“He was a popular figure at the club, and his tragic loss has been deeply felt by everyone at Philiphaugh. The club’s thoughts are very much with his family at this difficult time.”
Messages of condolence have been received from both Scottish Rugby and Edinburgh Rugby, as well as from a host of other rugby clubs, including Hawick, Melrose and Kelso in the Borders, and from Stewart’s/Melville, Currie Chieftains, Highland and Glasgow Hawks in the wider rugby community.
Educated at Lilliesleaf Primary and Selkirk High School, Harris also spent a spell at Loretto School in Edinburgh.
This week Harris was fondly recalled by former Selkirk High School depute rector Graham Marshall.
“Harris had always been a bit of an individual,” said Mr Marshall, “and I think this individuality and his unfailing politeness and cheerfulness couldn’t help but make you like him.
“There was also a vulnerability there, and although he faced challenges to find his niche, he had massive family support.
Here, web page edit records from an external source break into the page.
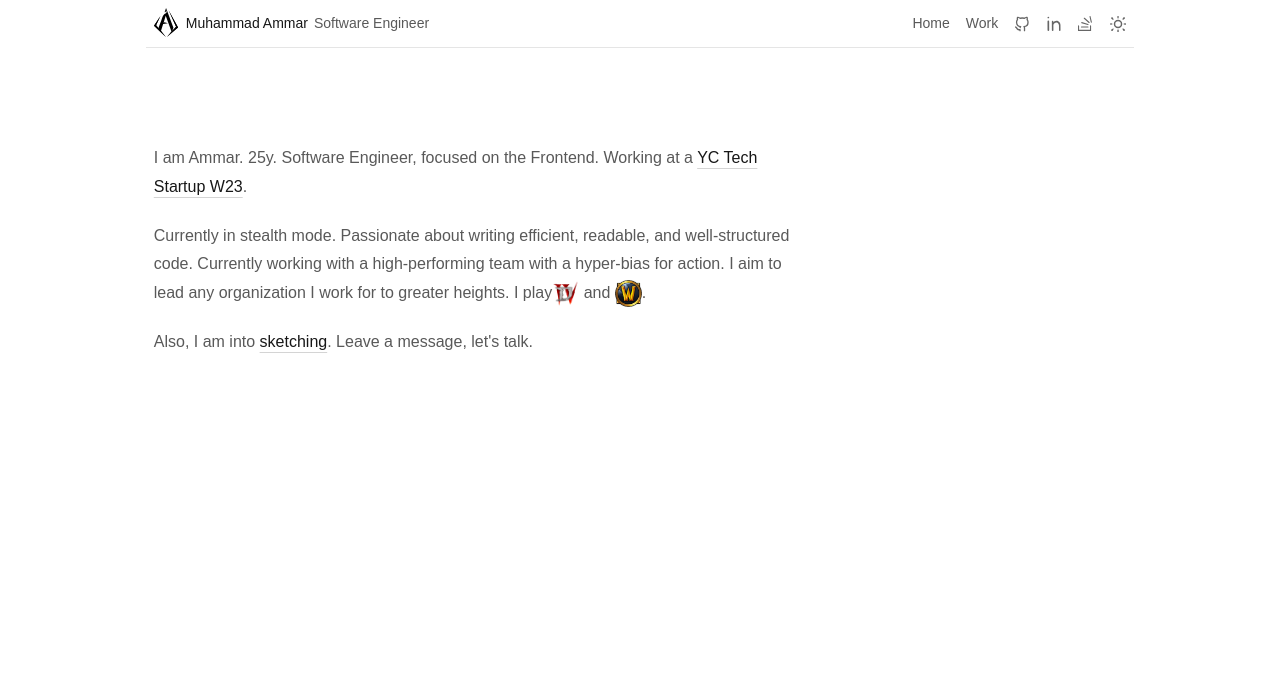
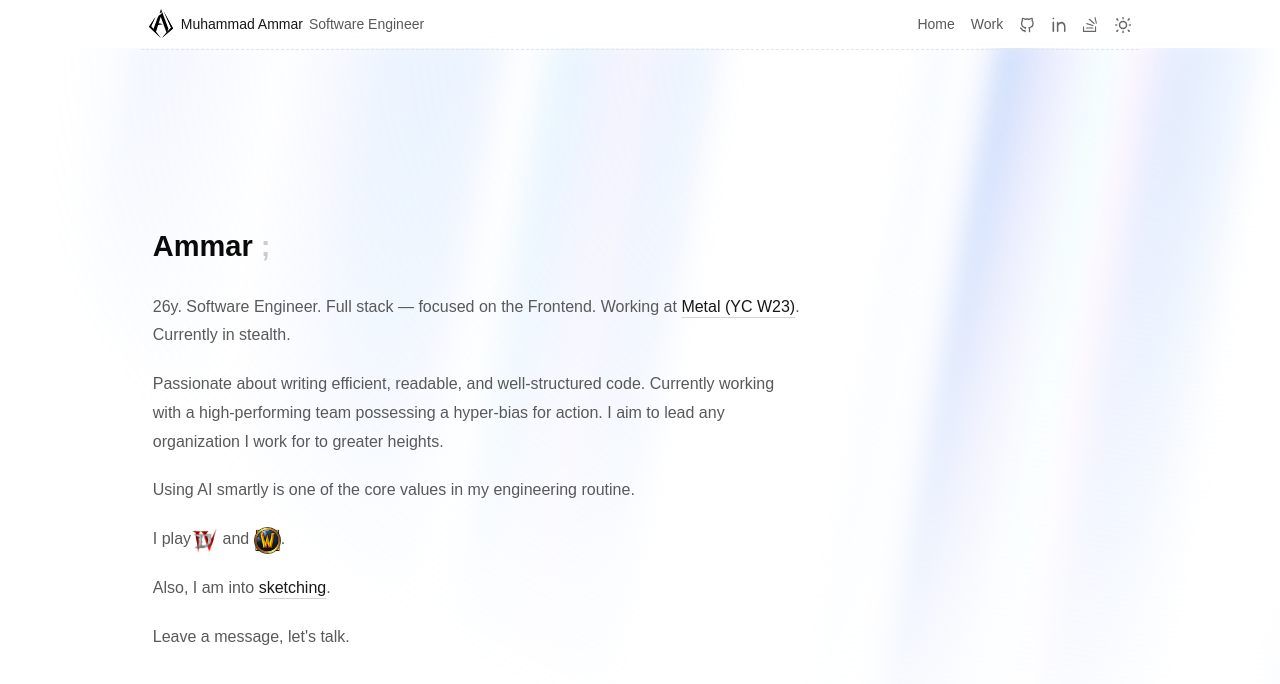
Before and after one commit to Fanoflix/personal-portfolio-v2, a Next.js app: page / in a window 1280 px wide. Shown: the top 684 px of the page. Built offline with nearby package versions, Linux system fonts and the light colour scheme; a web font is replaced by a local one.

Commit message:
DEV: Added proper thing

```diff
--- a/src/app/globals.css
+++ b/src/app/globals.css
@@ -81,7 +81,7 @@
 
   body {
     @apply bg-background text-foreground antialiased;
-    @apply flex flex-col items-center justify-center px-2;
+    @apply flex flex-col items-center justify-center;
   }
 
   h1 {
--- a/src/app/layout.tsx
+++ b/src/app/layout.tsx
@@ -5,6 +5,8 @@ import localFont from "next/font/local";
 
 import AppShell from "../components/AppShell";
 import { ThemeProvider } from "../components/ThemeProvider/theme-provider";
+import TopNavbar from "../components/TopNavbar";
+import { AuroraBackground } from "../components/AuroraBackground/AuroraBackground";
 
 const inter = localFont({
   src: "../../public/fonts/web/InterVariable.woff2",
@@ -27,7 +29,10 @@ export default function RootLayout({
     <html className={`${inter.variable} antialiased`} lang="en">
       <body>
         <ThemeProvider attribute="class" defaultTheme="system">
-          <AppShell>{children}</AppShell>
+          <TopNavbar />
+          <AuroraBackground>
+            <AppShell>{children}</AppShell>
+          </AuroraBackground>
         </ThemeProvider>
       </body>
     </html>
--- a/src/app/page.tsx
+++ b/src/app/page.tsx
@@ -4,47 +4,15 @@ import InlineImageWithTooltip from "../components/InlineImageWithTooltip/InlineI
 import InlineLink from "../components/InlineLink/InlineLink";
 import MyLogo from "../components/MyLogo/MyLogo";
 import { StaggeredContainer } from "../features/framer-animations/components/StaggeredContainer";
+import Hero from "../features/hero/Hero";
 import { cn } from "../lib/utils";
+import WorkPage from "./work/page";
 
 export default function Home() {
   return (
     <div className={cn("py-12 md:py-24 px-2")}>
-      <StaggeredContainer containerClassName="flex flex-col gap-5 w-full md:w-2/3 text-pretty">
-        <p>
-          I am Ammar. 25y. Software Engineer, focused on the Frontend. Working
-          at a{" "}
-          <InlineLink href="https://www.ycombinator.com/">
-            YC Tech Startup W23
-          </InlineLink>
-          .
-        </p>
-
-        <p>
-          Currently in stealth mode. Passionate about writing efficient,
-          readable, and well-structured code. Currently working with a
-          high-performing team with a hyper-bias for action. I aim to lead any
-          organization I work for to greater heights. I play
-          <InlineImageWithTooltip
-            alt="Diablo"
-            src="/icons/diablo4.png"
-            tooltipContent="Diablo 4"
-          />{" "}
-          and{" "}
-          <InlineImageWithTooltip
-            alt="World of Warcraft"
-            src="/icons/wow100x100.png"
-            tooltipContent="World of Warcraft"
-          />
-          .
-        </p>
-
-        <p>
-          Also, I am into{" "}
-          <InlineLink href="https://www.instagram.com/fanoflix.art/">
-            sketching
-          </InlineLink>
-          . Leave a message, let&apos;s talk.
-        </p>
+      <StaggeredContainer>
+        <Hero />
       </StaggeredContainer>
     </div>
   );
--- a/src/components/AppShell.tsx
+++ b/src/components/AppShell.tsx
@@ -5,18 +5,18 @@ import { PropsWithChildren } from "react";
 import { layoutVariants } from "../features/framer-animations/variants";
 import TopNavbar from "./TopNavbar";
 import { cn } from "../lib/utils";
+import { AuroraBackground } from "./AuroraBackground/AuroraBackground";
 
-export default function AppShell({ children }: PropsWithChildren) {
+export default function ll({ children }: PropsWithChildren) {
   const pathname = usePathname();
 
   return (
     <div
       className={cn(
         "w-full md:w-site",
-        "px-6 pb-6 flex flex-col items-center justify-center",
+        "px-1 pb-6 flex flex-col items-center justify-center",
       )}
     >
-      <TopNavbar />
       <AnimatePresence mode="wait">
         <motion.section
           className="w-full"
--- /dev/null
+++ b/src/components/AuroraBackground/AuroraBackground.tsx
@@ -0,0 +1,54 @@
+"use client";
+import { cn } from "@/src/lib/utils";
+import React, { ReactNode } from "react";
+
+interface AuroraBackgroundProps extends React.HTMLProps<HTMLDivElement> {
+  children: ReactNode;
+  showRadialGradient?: boolean;
+}
+
+export const AuroraBackground = ({
+  className,
+  children,
+  showRadialGradient = true,
+  ...props
+}: AuroraBackgroundProps) => {
+  return (
+    <main>
+      <div
+        className={cn(
+          "relative flex flex-col h-[100vh] w-screen items-center justify-center transition-bg",
+          className,
+        )}
+        {...props}
+      >
+        <div className="absolute inset-0 overflow-hidden">
+          <div
+            //   I'm sorry but this is what peak developer performance looks like // trigger warning
+            className={cn(
+              `
+            [--white-gradient:repeating-linear-gradient(100deg,var(--white)_0%,var(--white)_7%,var(--transparent)_10%,var(--transparent)_12%,var(--white)_16%)]
+            [--dark-gradient:repeating-linear-gradient(100deg,var(--black)_0%,var(--black)_7%,var(--transparent)_10%,var(--transparent)_12%,var(--black)_16%)]
+            [--aurora:repeating-linear-gradient(100deg,var(--blue-500)_10%,var(--indigo-300)_15%,var(--blue-300)_20%,var(--violet-200)_25%,var(--blue-400)_30%)]
+            [background-image:var(--white-gradient),var(--aurora)]
+            dark:[background-image:var(--dark-gradient),var(--aurora)]
+            [background-size:300%,_200%]
+            [background-position:50%_50%,50%_50%]
+            filter blur-[10px] invert dark:invert-0
+            after:content-[""] after:absolute after:inset-0 after:[background-image:var(--white-gradient),var(--aurora)]
+            after:dark:[background-image:var(--dark-gradient),var(--aurora)]
+            after:[background-size:200%,_100%]
+            after:animate-aurora after:[background-attachment:fixed] after:mix-blend-difference
+            pointer-events-none
+            absolute -inset-[10px] opacity-50 will-change-transform`,
+
+              showRadialGradient &&
+                `[mask-image:radial-gradient(ellipse_at_100%_0%,black_10%,var(--transparent)_70%)]`,
+            )}
+          ></div>
+        </div>
+        {children}
+      </div>
+    </main>
+  );
+};
--- a/src/components/TopNavbar.tsx
+++ b/src/components/TopNavbar.tsx
@@ -18,13 +18,14 @@ export default function Navbar() {
 
   return (
     <nav className="w-full flex justify-center h-max md:h-12 sticky top-0 backdrop-blur-lg z-50">
+      <div className="w-full md:w-site">
         <AnimatePresence mode="wait">
           <motion.section
             className={cn(
               "w-full flex flex-col sm:flex-row items-center text-center justify-between",
               "py-4 md:py-3 px-2",
               "gap-3",
-            "border-border border-b",
+              "border-border border-b border-dashed",
             )}
             key={pathname}
             variants={NavBarVariants}
@@ -97,6 +98,7 @@ export default function Navbar() {
             </div>
           </motion.section>
         </AnimatePresence>
+      </div>
     </nav>
   );
 }
--- a/src/features/framer-animations/components/StaggeredContainer.tsx
+++ b/src/features/framer-animations/components/StaggeredContainer.tsx
@@ -3,7 +3,7 @@ import React, { PropsWithChildren } from "react";
 
 export const StaggeredContainer = ({
   children,
-  stagger = 0.175, // time between staggered animations
+  stagger = 0.135, // time between staggered animations
   delayChildren = 0.15, // initial delay before children animate
   containerClassName,
   childClassName,
--- a/src/features/framer-animations/variants.ts
+++ b/src/features/framer-animations/variants.ts
@@ -14,7 +14,7 @@ export const layoutVariants: Variants = {
       duration: 0.35,
       ease: "easeInOut",
       filter: {
-        duration: 0.6,
+        duration: 0.8,
       },
     },
   },
--- /dev/null
+++ b/src/features/hero/Hero.tsx
@@ -0,0 +1,60 @@
+import InlineImageWithTooltip from "@/src/components/InlineImageWithTooltip/InlineImageWithTooltip";
+import InlineLink from "@/src/components/InlineLink/InlineLink";
+import { StaggeredContainer } from "../framer-animations/components/StaggeredContainer";
+
+export default function Hero() {
+  return (
+    <StaggeredContainer
+      stagger={0.1}
+      containerClassName="flex flex-col gap-5 w-full md:w-2/3 text-pretty"
+    >
+      <h1>
+        Ammar{" "}
+        <span className="text-muted text3xl inline-block font-black">;</span>
+      </h1>
+
+      <p>
+        26y. Software Engineer. Full stack — focused on the Frontend. Working at{" "}
+        <InlineLink href="https://www.metal.so/">Metal (YC W23)</InlineLink>.
+        Currently in stealth.
+      </p>
+
+      <p>
+        Passionate about writing efficient, readable, and well-structured code.
+        Currently working with a high-performing team possessing a hyper-bias
+        for action. I aim to lead any organization I work for to greater
+        heights.
+      </p>
+
+      <p>
+        Using AI smartly is one of the core values in my engineering routine.
+      </p>
+
+      <p>
+        I play
+        <InlineImageWithTooltip
+          alt="Diablo"
+          src="/icons/diablo4.png"
+          tooltipContent="Diablo 4"
+        />{" "}
+        and{" "}
+        <InlineImageWithTooltip
+          alt="World of Warcraft"
+          src="/icons/wow100x100.png"
+          tooltipContent="World of Warcraft"
+        />
+        .
+      </p>
+
+      <p>
+        Also, I am into{" "}
+        <InlineLink href="https://www.instagram.com/fanoflix.art/">
+          sketching
+        </InlineLink>
+        .
+      </p>
+
+      <p>Leave a message, let&apos;s talk.</p>
+    </StaggeredContainer>
+  );
+}
--- a/src/features/work/WorkPage.tsx
+++ b/src/features/work/WorkPage.tsx
@@ -17,7 +17,7 @@ export type WorkWithSubRows = Work & {
   subRows?: Work[];
 };
 
-export default function Page() {
+export default function WorkPage() {
   const {
     processedData,
     sortingState,
@@ -31,7 +31,7 @@ export default function Page() {
   }
 
   return (
-    <div className="container mx-auto py-10">
+    <div className="container mx-auto py-10 pt-24">
       <StaggeredContainer containerClassName="flex flex-col gap-4">
         <h1 className="text-2xl font-semibold">Work</h1>
 
--- a/tailwind.config.ts
+++ b/tailwind.config.ts
@@ -1,4 +1,7 @@
 import type { Config } from "tailwindcss";
+const {
+  default: flattenColorPalette,
+} = require("tailwindcss/lib/util/flattenColorPalette");
 import plugin from "tailwindcss/plugin";
 import animate from "tailwindcss-animate";
 
@@ -95,9 +98,19 @@ const config: Config = {
             opacity: "0.95",
           },
         },
+        aurora: {
+          from: {
+            backgroundPosition: "50% 50%, 50% 50%",
+          },
+          to: {
+            backgroundPosition: "350% 50%, 350% 50%",
+          },
+        },
       },
+
       animation: {
         "flame-flicker": "flame-flicker 1.2s ease-out infinite",
+        aurora: "aurora 60s linear infinite",
       },
       colors: {
         background: "hsl(var(--background))",
@@ -159,7 +172,7 @@ const config: Config = {
         orange: "0 0 5px rgba(249, 115, 22, 0.8)",
       },
       spacing: {
-        site: "82%",
+        site: "78%",
       },
     },
   },
@@ -175,6 +188,19 @@ const config: Config = {
 
       addUtilities(iconGlowUtilities);
     }),
+    addVariablesForColors,
   ],
 };
 export default config;
+
+// This plugin adds each Tailwind color as a global CSS variable, e.g. var(--gray-200).
+function addVariablesForColors({ addBase, theme }: any) {
+  let allColors = flattenColorPalette(theme("colors"));
+  let newVars = Object.fromEntries(
+    Object.entries(allColors).map(([key, val]) => [`--${key}`, val]),
+  );
+
+  addBase({
+    ":root": newVars,
+  });
+}
```
Lines whose indentation alone changed are shown as unchanged.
Harris was very much his own man, and his likeability meant people would always want to help.
“He was always committed about his work at school, and particularly about his rugby. When it came to tackling, it often seemed Harris had made more tackles during a game than the rest of the team put together.”
A fast-running wing threequarter, after leaving school Harris turned out for Selkirk Youth Club, having started his rugby-playing days in the Selkirk Rhinos mini-rugby section.
Harris’s sporting talents weren’t confined to the rugby field. He turned out for St Boswells Cricket Club, and attended tennis coaching with well-known local coach Ian Reilly from his early years at St Boswells and then Melrose Waverley Tennis Club.
“He was a talented player,” said Mr Reilly, “a lefty with his own unique style and a character on and off court, representing Melrose at junior and senior level in the Border Leagues.
“He was a quiet but very popular member of club and will be sorely missed by all who knew him. I am shocked at the news and will miss Harris greatly.”
In addition Harris was an accomplished accordion player, having being tutored by renowned Borders music teacher Iain Lowthian.
“I first began taking Harris for lessons on the piano accordion when he was in P6,” said Mr Lowthian, “and it was apparent even then he had a natural talent.
“He went on to achieve an ‘A’ grade in his Higher Music exam, and was always determined to play at full dance tempo, which he duly achieved.
“He also produced some delightful compositions.” While at school, he also took part in the Duke of Edinburgh Award Scheme.
Harris is survived by his parents Dave and Jane, older sister Katie and younger brothers Patrick and Robbie, to whom deepest sympathies are extended.